This concludes our look into inscriptions on buildings in Chitterne. Many of the inscriptions and dates on buildings chart the times when the Chitterne manors changed hands, The Manor representing the Paulets and Chitterne House the Michells.  The Long family clearly had Chestnut Cottages and Pitts House built, and Richard Hayward Pitts Cottage, but what about the Methuen family and the Abbesses of Lacock Abbey? I suspect the Methuens were the builders of Clump House, and the nuns of the Great Manor (sportsfield site), the original Manor Farmhouse and the Gate House, but I wonder who had Chitterne Lodge built?

In an ideal world every house would have a datestone and at least the initials of the builder.

Dates at the Manor 3

John Grant and Chitterne Post Mill

post mill low tech magazine
Section through a post mill from Low Tech Magazine

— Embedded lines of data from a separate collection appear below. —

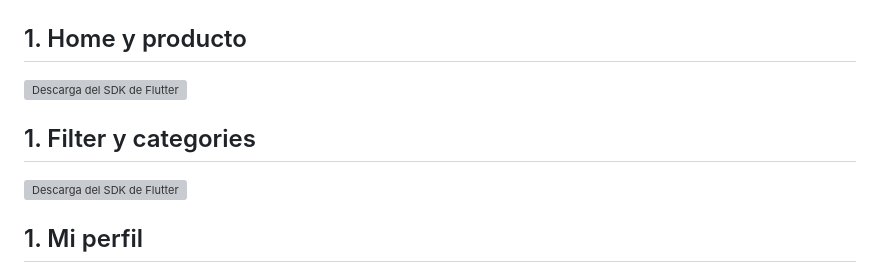
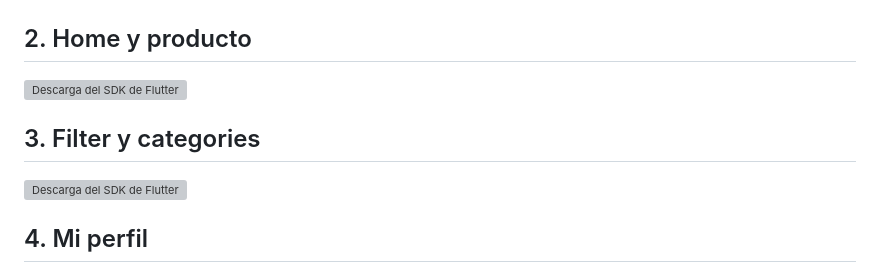
Before and after one commit to Ch4rt3/Jewelry-App, a Markdown page: README.md, the part around the change. Rendered like a GitHub page; grey boxes are pictures that could not be loaded.

Commit message:
Arreglado numeracion

```diff
--- a/README.md
+++ b/README.md
@@ -10,11 +10,11 @@
 ---
 ## 1. Login y registro
 ![Descarga del SDK de Flutter](./Assets/MockUpImg/Login.PNG)
-## 1. Home y producto
+## 2. Home y producto
 ![Descarga del SDK de Flutter](./Assets/MockUpImg/HomePage.PNG)
-## 1. Filter y categories
+## 3. Filter y categories
 ![Descarga del SDK de Flutter](./Assets/MockUpImg/FilterYCompra.PNG)
-## 1. Mi perfil
+## 4. Mi perfil
 ![Descarga del SDK de Flutter](./Assets/MockUpImg/ConfigurarPerfil.PNG)
 
 
```
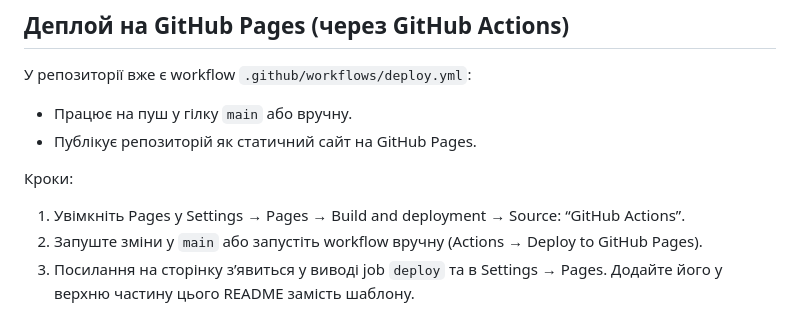
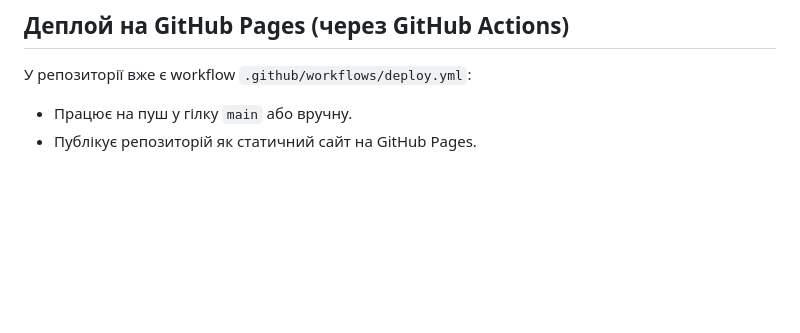
Before and after one commit to KivaBall/simple-investor-portfolio, a Markdown page: README.md, the part around the change. Drawn GitHub-style; blank space fills up the shorter version.

Commit message:
Simplify GitHub Pages deployment instructions
Removed detailed steps for enabling GitHub Pages.

```diff
--- a/README.md
+++ b/README.md
@@ -58,8 +58,3 @@ localStorage ключі:
 У репозиторії вже є workflow `.github/workflows/deploy.yml`:
 - Працює на пуш у гілку `main` або вручну.
 - Публікує репозиторій як статичний сайт на GitHub Pages.
-
-Кроки:
-1) Увімкніть Pages у Settings → Pages → Build and deployment → Source: “GitHub Actions”.
-2) Запуште зміни у `main` або запустіть workflow вручну (Actions → Deploy to GitHub Pages).
-3) Посилання на сторінку з’явиться у виводі job `deploy` та в Settings → Pages. Додайте його у верхню частину цього README замість шаблону.
```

Further research on the post mill at Chitterne has revealed more about tenants previous to  John Wallis Titt’s family (see blog dated 8 March 2016). In 1826 the post mill was leased from the Methuen family by John Grant 1743-1828 for the lives of John Grant aged 26, Elizabeth Grant aged 26 and James Grant aged 2 years.

Up until now we had not been able to link the two John Grants to each other, nor to trace the subsequent whereabouts of John the younger, Elizabeth and James. Now all is revealed, and a sad tale it is too, a tale of early death, manslaughter and abandonment. Too long to tell here. To read more click here: John Grant 1743 and Chitterne Post Mill

John Grant and Chitterne Post Mill